"I hope that doesn't bring more of them," I said. More began to arrive. "Is there anything we can do?" Sheila asked. "Maybe a fire. Maybe smoke, but I don't know if that would just enrage them more," I said. And then hundreds of bees began to arrive, their buzz more of an angry scream. They went for our eyes, our faces, our hair. I was the first to break and leave my gear where it lay, and while I was swatting them away from my eyes, I slapped my glasses off. All I could hear was the buzz, because they were stuck in my hair (I'm so glad I didn't have dreadlocks anymore), and beyond that, the shouts of the others. I went down the way we'd come up, instead of down the other side, which the Davids had found was much more traversable.

The Aftermath
I don't remember much. I know that I went down the mountain much faster than I'd come up, and I know that at some point I must've performed rock-climbing acrobatics that would make my rock climbing friends very proud. How do I know this? Well, I remember jamming my hands into a crack in the rock and swinging my entire body across a gap. But mostly, I remember running, falling, scrambling, sliding in a totally hindbrain-driven mad dash down the mountain, terrified. I know I was sobbing, "Stop! Stop! Go away! Stop! Stop!" As if the bees could understand. It's odd how having your face and eyes under attack can do more to turn up the panic than almost anything else. Luckily for me, either through instinct or training, I was able to keep all but a couple of the around-60 stings I got from anywhere near my eyes.

I made it down, went around the side of the mountain, met up with David too. The other David was coaching Sheila down the mountain, because in our panic, she had initially tried to hide from the bees rather than escape them. I was ashamed that I was the first one to break, but after thinking about it, I'm glad my survival instincts are good enough that I can be a coward and not care until I'm out of danger. And even then, I didn't care that much.

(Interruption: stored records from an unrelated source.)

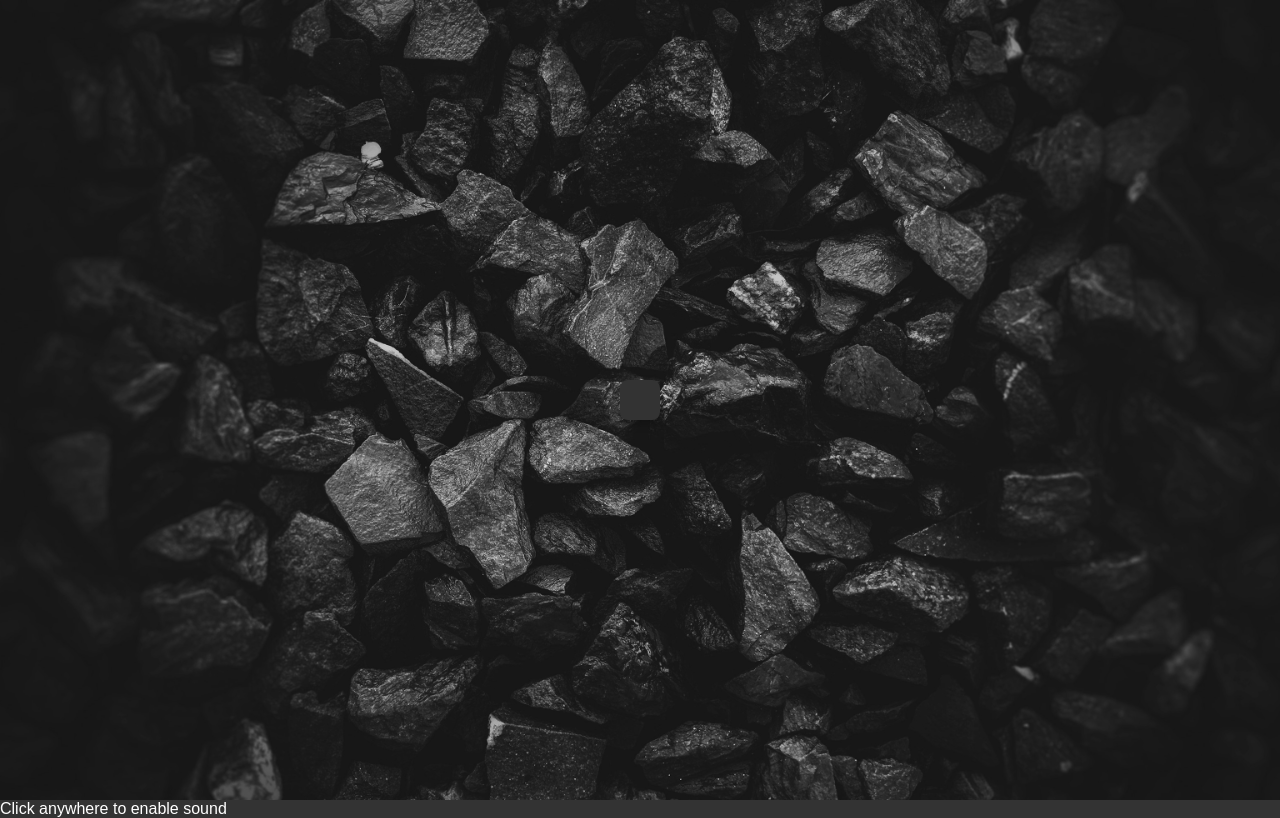
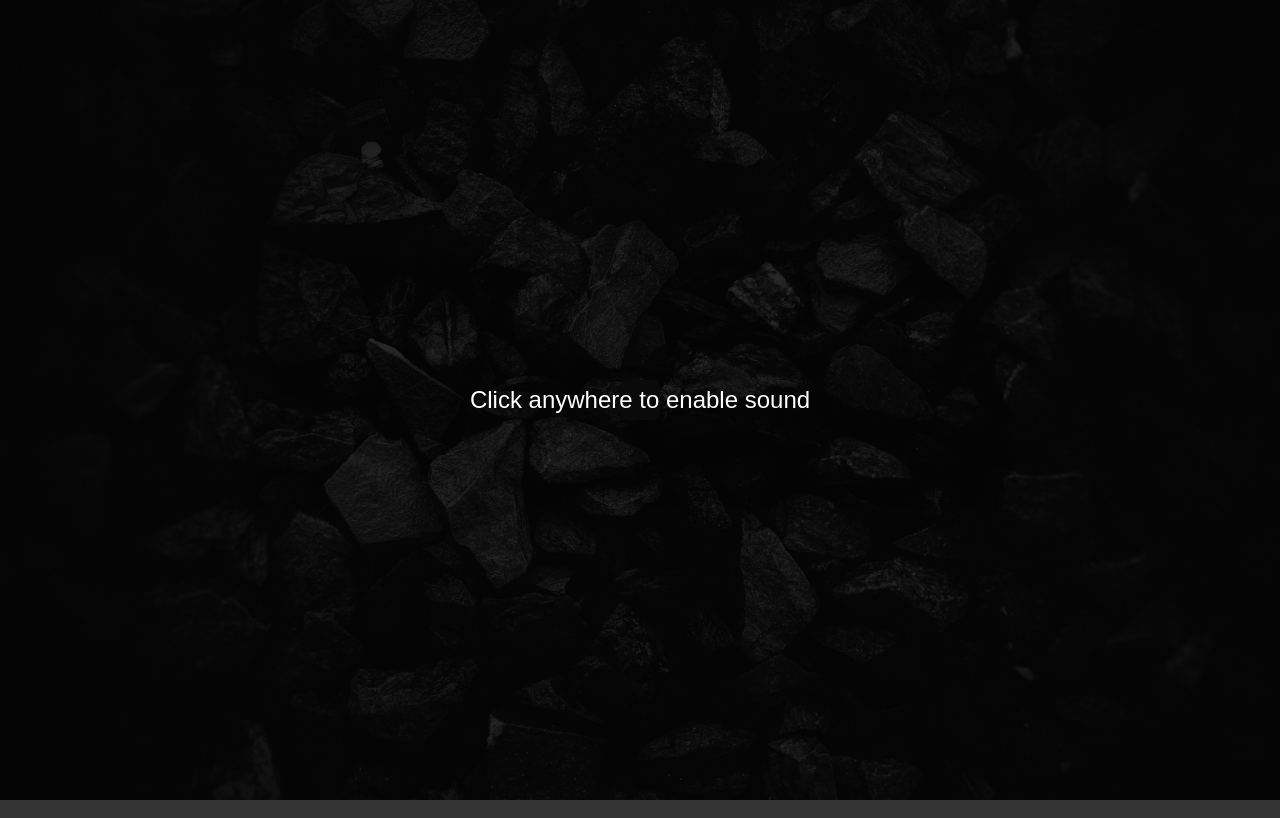
Before and after one commit to ronmy0/countdown, a plain HTML site: page index.html in a window 1280 px wide. Drawn offline with Linux system fonts and the light colour scheme.

Commit message:
Update styles.css

```diff
--- a/styles.css
+++ b/styles.css
@@ -26,7 +26,7 @@ body, html {
     font-size: var(--clock-size); /* Use the variable for the clock size */
     font-weight: bold;
     color: #fff; /* Light text color for the clock numbers */
-    background-color: #333; /* Dark background color for the clock container */
+    background-color: #333333; /* Dark background color for the clock container */
     padding: 20px;
     border-radius: 8px;
     box-shadow: 0 4px 10px rgba(0, 0, 0, 0.2);
@@ -39,3 +39,24 @@ body {
     background-size: cover;
     background-position: center;
 }
+
+/* Overlay styles */
+.overlay {
+    position: fixed;
+    top: 0;
+    left: 0;
+    width: 100%;
+    height: 100%;
+    background-color: rgba(0, 0, 0, 0.8);
+    color: white;
+    display: flex;
+    justify-content: center;
+    align-items: center;
+    z-index: 9999;
+}
+
+/* Message prompting user to click */
+.click-message {
+    font-size: 1.5rem;
+    text-align: center;
+}
```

Sheila's face was covered in stingers, and she was not far from shock. David had little or no took my cell phone and hers (the only two what'd made it down the mountain) to call Peace Corps for help, and David too and I went to the water pump with Sheila, where we got a drink and began to remove stingers. Sheila freaked out again when a few bees showed up at the forage, ran off to the village. David too followed her.

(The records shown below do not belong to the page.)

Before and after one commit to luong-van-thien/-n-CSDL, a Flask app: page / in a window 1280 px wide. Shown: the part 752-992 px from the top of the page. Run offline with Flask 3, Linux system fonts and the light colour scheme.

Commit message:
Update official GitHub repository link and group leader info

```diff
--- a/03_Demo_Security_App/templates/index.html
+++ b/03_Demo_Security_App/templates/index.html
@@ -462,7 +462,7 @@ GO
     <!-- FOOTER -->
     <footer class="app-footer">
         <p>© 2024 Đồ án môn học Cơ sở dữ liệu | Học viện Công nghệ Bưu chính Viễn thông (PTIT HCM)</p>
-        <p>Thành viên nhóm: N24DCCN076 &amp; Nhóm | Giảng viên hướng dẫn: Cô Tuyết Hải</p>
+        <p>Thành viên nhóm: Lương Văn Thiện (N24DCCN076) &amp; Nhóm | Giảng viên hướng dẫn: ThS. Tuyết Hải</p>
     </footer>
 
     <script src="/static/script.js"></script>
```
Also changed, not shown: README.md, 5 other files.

I ran after them, and managed to communicate to the villagers (who do not speak Pulaar very much at all) that they were sick, they needed water, and a shady, sheltered spot to lie down. The villagers immediately took them into two huts and pushed them onto beds. The aftermath was that David got in touch with Peace Corps, who sent two doctors with hydrocortisone shots on motorbikes, and a car up from Kedougou. Sheila and David too rode back on the backs of motos, and David and I did a DIY medevac on our bikes, with two Senegalese kids riding the others' bikes. Which, superman that he is, Volunteer David had freed not with a key, but by dint of smashing the heck out of the padlock holding the bikes together. Good to know they were so secure. We met the car and the others, came back into Kedougou and started drinking water, taking the antihistamines the other volunteers had bought for us at the pharmacy, and in my case, having a nervous breakdown after-the-fact.

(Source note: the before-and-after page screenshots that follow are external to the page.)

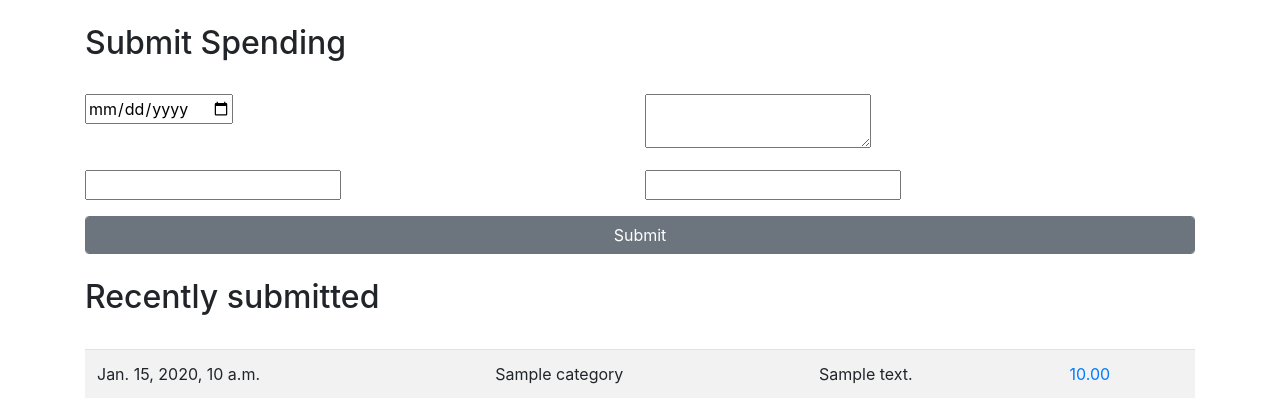
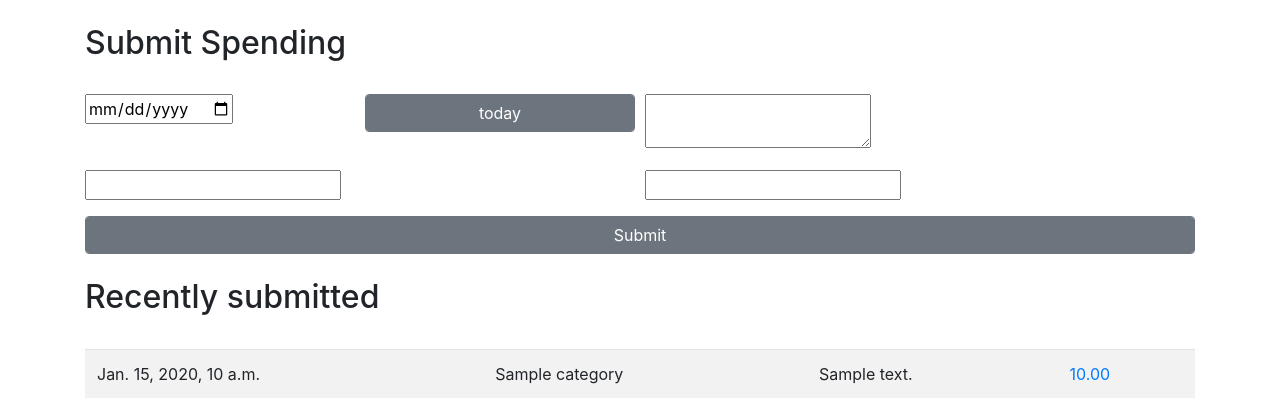
Before and after one commit to aBetschart/Spendings, a Django app: template SpendingsApp/templates/home.html in a window 1280 px wide. Shown: the part 56-476 px from the top of the page. Run offline with Django 3.2, Linux system fonts and the light colour scheme; the template is opened without the code that fills it: most values are stand-ins (such as "Sample title", 1, 10 or a date in 2020); form fields are guessed from the names that the template uses; some libraries are stand-ins or nearby versions.

Commit message:
Added a button that inserts the date of today.

```diff
--- /dev/null
+++ b/SpendingsApp/static/js/today.js
@@ -0,0 +1,9 @@
+function insertTodaysDate(textfield) {
+  var today = new Date();
+  var day = String(today.getDate()).padStart(2, '0');
+  var month = String(today.getMonth() + 1).padStart(2, '0');
+  var year = today.getFullYear();
+
+  var today = year + "-" + month + "-" + day
+  textfield.value = today
+}
--- a/SpendingsApp/templates/base.html
+++ b/SpendingsApp/templates/base.html
@@ -13,6 +13,7 @@
     <title>Spendings</title>
   </head>
   <body>
+    {% load static %}
     {% include 'navbar.html' %}
 
     <br>
--- a/SpendingsApp/templates/home.html
+++ b/SpendingsApp/templates/home.html
@@ -5,17 +5,19 @@
 <div class="container">
 
     <h2>Submit Spending</h2>
-
     <br>
 
     <form action="{% url 'spending_submit' %}" method="post">
         {% csrf_token %}
         <div class="form-group">
             <div class="form-row">
-                <div class="col">
+                <div class="col-3">
                     {{ spendingForm.spendingDate }}
                 </div>
-                <div class="col">
+                <div class="col-3">
+                    <button type="button" class="btn btn-secondary form-control" onclick="insertTodaysDate(document.getElementById('id_spendingDate'))">today</button>
+                </div>
+                <div class="col-6">
                     {{ spendingForm.description }}
                 </div>
             </div>
@@ -32,7 +34,6 @@
         </div>
         <input type="submit" class="btn btn-secondary form-control" name="submit-spending" value="Submit">
     </form>
-
     <br>
 
     <h2>Recently submitted</h2>
@@ -66,4 +67,7 @@
     {% endif %}
 </div>
 
+{% load static %}
+<script src="{% static 'js/today.js' %}"></script>
+
 {% endblock %}
```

The next day
I am sore to the point of being barely able to walk and can't move my arms well. My face, arms, and neck are all puffy but not drastically swollen, and David went up and got our stuff, so I once again have glasses and a sleeping bag. I'm not sure when I'm going back to site, but I think I should be able to walk without my legs buckling from muscle spasms before I try to go up the mountain. So even though I feel like a slacker, hanging out around the regional house and cooking for the mosquito net distribution crew, there's not a lot more I can handle. Oh, and someone has my cell phone battery, so if you're trying to call me, that's not gonna fly just yet.

Sorry this is really rough. I'm sure the others have more detailed, better-written accounts. I keep meaning to polish this (and will keep meaning to), but am not sure when I'll have the motivation, because honestly I've told the story so much recently that I'd just as lief not deal with it for a few days.